After lunch and settling into our rooms, we wandered the breathtaking grounds, ran into a crocodile, listened to birds and monkeys chattering and luxuriated in our surroundings--far from bustle and hustle of the world that was somewhere far away.
We kept our distance from this guy (or gal, whatever.)
Look Closely Here--What Do You Find?
And then, before dinner, we went on a twilight nature hike which was pretty much a nightmare of momentarily huge proportions. The first unregistered clue was when we were told to don the lodge's knee high boots as our hiking boots would not be sufficient. Fortunately, I grabbed a walking stick which, along with the guide who held me up most of the way, keep me upright.
Twilight was a misnomer--we were in the middle of the jungle and it was dark, very dark. What we had not been told was that along with being a jungle, it was a swamp--one that had just experienced two days of heavy rain. Between the two inches of water and the slimy, gooey, slurpy mud under the water, the boots were sucked up to about mid-calf with each step. And, they wanted to stay stuck! Pulling them out seriously impeded balance and falling into the mess was a most frightening thought. Thank goodness for young, strapping Juan whom I clung to like syran wrap.
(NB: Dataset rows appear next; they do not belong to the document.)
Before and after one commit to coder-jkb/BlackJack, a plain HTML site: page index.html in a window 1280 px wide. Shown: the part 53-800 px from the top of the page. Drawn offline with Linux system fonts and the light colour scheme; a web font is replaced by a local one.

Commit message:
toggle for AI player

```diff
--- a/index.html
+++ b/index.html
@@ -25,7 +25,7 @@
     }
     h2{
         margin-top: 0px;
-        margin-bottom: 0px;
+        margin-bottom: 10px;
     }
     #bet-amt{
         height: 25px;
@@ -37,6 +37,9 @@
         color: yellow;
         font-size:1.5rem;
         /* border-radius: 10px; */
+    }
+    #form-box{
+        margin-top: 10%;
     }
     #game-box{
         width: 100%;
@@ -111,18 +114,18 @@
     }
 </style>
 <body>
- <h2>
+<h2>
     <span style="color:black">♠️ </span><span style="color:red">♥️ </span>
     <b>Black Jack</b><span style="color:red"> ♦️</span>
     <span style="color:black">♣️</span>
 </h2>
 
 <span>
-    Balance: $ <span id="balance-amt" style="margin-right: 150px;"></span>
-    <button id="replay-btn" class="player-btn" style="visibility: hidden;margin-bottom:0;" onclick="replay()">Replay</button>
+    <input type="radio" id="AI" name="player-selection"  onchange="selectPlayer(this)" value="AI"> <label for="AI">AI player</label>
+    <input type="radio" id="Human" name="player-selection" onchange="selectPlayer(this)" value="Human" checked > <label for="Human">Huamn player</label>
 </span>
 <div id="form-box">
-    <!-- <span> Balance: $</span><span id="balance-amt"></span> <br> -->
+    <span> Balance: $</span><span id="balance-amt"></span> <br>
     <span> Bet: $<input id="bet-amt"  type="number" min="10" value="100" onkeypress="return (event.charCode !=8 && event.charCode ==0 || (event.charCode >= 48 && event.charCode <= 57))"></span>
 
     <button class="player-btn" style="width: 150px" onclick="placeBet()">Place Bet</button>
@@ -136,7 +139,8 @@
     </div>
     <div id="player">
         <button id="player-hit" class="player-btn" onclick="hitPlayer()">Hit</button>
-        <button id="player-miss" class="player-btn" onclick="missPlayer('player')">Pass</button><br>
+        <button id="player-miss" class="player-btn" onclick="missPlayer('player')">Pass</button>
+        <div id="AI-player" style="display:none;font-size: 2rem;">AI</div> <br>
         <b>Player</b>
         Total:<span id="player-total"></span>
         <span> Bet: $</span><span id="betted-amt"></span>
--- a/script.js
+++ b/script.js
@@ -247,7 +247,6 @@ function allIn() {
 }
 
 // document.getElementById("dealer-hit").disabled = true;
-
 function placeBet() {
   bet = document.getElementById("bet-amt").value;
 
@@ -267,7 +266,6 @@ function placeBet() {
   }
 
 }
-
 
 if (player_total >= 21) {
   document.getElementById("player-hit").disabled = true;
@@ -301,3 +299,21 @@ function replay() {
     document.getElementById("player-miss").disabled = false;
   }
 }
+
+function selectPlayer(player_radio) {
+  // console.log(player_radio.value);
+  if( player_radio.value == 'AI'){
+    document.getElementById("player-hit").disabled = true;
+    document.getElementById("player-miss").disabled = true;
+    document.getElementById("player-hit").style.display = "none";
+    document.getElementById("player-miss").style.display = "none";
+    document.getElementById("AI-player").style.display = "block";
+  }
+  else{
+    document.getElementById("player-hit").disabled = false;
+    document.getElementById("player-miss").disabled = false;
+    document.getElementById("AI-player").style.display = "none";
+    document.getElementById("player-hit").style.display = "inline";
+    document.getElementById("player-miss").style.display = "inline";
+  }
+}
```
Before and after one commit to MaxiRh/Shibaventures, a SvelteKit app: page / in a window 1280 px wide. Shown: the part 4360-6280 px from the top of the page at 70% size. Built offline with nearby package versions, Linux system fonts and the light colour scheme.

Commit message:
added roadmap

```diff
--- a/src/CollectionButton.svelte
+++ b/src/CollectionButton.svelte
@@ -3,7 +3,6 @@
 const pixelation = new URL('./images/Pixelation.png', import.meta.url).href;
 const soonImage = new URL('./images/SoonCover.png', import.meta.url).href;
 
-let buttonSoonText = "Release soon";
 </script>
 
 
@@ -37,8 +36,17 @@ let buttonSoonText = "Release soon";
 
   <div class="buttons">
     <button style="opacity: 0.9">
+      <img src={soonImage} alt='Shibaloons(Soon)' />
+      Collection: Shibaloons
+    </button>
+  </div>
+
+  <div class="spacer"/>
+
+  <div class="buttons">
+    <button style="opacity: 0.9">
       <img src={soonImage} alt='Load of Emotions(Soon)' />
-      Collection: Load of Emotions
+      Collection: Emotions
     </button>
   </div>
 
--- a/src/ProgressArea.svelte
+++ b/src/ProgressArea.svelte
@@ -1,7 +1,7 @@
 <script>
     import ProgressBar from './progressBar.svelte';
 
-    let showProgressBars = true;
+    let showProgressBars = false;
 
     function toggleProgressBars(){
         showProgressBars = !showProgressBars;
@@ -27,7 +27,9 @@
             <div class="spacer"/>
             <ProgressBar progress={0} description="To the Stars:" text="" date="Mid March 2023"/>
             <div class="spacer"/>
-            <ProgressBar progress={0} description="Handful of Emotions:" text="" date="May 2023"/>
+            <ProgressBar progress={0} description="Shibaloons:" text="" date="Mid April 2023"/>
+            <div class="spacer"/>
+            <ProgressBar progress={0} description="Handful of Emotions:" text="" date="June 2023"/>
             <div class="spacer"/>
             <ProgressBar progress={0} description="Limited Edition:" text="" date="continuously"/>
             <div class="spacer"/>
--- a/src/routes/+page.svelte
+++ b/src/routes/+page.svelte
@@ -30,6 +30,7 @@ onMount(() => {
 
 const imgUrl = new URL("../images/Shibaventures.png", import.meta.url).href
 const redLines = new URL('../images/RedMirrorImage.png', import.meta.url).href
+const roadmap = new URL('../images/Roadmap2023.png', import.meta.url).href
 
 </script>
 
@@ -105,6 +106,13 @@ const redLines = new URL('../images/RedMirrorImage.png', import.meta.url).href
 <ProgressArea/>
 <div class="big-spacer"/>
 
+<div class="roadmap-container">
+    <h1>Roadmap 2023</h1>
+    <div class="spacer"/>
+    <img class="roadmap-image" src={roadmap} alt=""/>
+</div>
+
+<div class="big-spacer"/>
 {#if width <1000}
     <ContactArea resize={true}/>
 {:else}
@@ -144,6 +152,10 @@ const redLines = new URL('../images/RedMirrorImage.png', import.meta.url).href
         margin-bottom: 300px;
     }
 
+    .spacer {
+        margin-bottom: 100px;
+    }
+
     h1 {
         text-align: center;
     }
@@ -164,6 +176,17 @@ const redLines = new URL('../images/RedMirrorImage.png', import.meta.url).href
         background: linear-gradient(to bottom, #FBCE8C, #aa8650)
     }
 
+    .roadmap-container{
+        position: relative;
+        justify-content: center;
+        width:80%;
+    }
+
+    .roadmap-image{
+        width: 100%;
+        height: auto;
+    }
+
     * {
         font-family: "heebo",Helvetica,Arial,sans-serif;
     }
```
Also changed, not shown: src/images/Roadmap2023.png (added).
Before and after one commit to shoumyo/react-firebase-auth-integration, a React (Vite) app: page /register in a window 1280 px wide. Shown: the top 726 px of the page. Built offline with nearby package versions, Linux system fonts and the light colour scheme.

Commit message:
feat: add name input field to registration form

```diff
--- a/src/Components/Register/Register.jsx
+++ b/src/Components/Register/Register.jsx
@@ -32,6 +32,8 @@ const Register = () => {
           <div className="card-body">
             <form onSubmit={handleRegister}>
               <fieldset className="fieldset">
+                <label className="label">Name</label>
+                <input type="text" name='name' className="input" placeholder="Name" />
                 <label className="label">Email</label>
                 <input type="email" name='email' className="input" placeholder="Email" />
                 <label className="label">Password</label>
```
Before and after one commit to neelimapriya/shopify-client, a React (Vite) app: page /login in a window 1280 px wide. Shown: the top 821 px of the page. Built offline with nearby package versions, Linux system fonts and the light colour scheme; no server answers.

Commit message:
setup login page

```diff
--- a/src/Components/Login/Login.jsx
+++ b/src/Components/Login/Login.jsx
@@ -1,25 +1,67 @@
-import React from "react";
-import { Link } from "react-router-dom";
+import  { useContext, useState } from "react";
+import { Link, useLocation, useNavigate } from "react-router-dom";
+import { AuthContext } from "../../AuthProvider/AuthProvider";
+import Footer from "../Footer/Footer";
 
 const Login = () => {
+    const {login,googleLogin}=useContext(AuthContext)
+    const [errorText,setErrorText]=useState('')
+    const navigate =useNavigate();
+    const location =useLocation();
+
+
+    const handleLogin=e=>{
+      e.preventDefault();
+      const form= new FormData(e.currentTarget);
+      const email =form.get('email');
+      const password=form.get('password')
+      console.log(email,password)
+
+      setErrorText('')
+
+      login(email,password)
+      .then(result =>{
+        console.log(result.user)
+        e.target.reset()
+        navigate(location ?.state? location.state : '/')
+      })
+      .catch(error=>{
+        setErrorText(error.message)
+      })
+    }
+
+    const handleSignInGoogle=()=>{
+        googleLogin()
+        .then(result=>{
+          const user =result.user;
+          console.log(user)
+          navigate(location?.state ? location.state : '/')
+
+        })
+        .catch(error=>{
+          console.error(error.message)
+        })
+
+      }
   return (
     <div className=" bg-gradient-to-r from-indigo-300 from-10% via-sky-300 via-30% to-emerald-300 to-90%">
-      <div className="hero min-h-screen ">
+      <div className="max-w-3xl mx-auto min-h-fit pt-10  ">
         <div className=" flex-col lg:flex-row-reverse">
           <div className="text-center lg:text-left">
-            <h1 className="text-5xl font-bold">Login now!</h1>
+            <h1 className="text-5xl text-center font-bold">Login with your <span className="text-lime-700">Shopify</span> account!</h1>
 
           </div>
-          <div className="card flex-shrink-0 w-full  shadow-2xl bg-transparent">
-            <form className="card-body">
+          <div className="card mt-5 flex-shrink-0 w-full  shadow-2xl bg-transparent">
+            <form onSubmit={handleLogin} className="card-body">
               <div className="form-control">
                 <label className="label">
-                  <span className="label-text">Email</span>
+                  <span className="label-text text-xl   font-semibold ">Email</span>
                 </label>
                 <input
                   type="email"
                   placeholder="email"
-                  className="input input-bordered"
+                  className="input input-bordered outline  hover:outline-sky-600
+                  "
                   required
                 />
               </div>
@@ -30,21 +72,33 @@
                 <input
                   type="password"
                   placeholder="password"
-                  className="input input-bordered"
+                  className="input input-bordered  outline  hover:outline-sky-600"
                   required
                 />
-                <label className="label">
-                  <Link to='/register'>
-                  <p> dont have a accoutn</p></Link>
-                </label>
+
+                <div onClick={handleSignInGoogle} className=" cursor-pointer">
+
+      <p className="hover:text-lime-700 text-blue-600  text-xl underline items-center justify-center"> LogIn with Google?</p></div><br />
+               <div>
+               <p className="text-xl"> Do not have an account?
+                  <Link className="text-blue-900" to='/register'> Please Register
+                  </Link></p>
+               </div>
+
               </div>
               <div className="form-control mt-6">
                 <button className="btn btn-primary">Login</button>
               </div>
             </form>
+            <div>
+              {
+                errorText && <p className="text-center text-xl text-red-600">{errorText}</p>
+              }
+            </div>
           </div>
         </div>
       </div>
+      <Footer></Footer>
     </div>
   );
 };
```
Needless to say, wildlife viewing was far from my thoughts; although we did see the occasional poisonous frog. Unquestionably, we had a very abbreviated hike. I should add, not surprisingly, Casey loved it and would have kept going; except, you would not want to be there without a guide. Becoming lost was a certainty. Returning not so certain.
A glass of wine with dinner never tasted so good! Time to relax and be thankful for the experience and even more thankful that it was over. Slept well that night.
Tortuguero is where the sea turtles come to nest and lay eggs each year but not at the time we were there which was disappointing but OK. There is so much more to see and do. All done by boat as there are no vehicles in Tortuguero--just boats in the waterways and bicycles in the postage stamp village down river.
Ferdinando was our guide along the quiet river and canals of the jungle. Like safari guides, he could spot wildlife where we saw none. He could hear a muted sound and know what it was and where to look. He taught Casey many things and soon Casey often spotted things before Ferdinando. Casey may have a future with animals and wildlife as it seems to be an interest that helps define who he is.
A few glimpses of what is Tortuguero water ways.
And...will close for now and pick this up again tomorrow. I like to keep posts short so that they don't impinge on your time..after all you have more to do than read blogs--at least, I sure hope so.
Still a little left on Tortuguero, some final thoughts on Costa Rica and finally, the all time great picture taken by master photographer, Casey. All of this coming soon.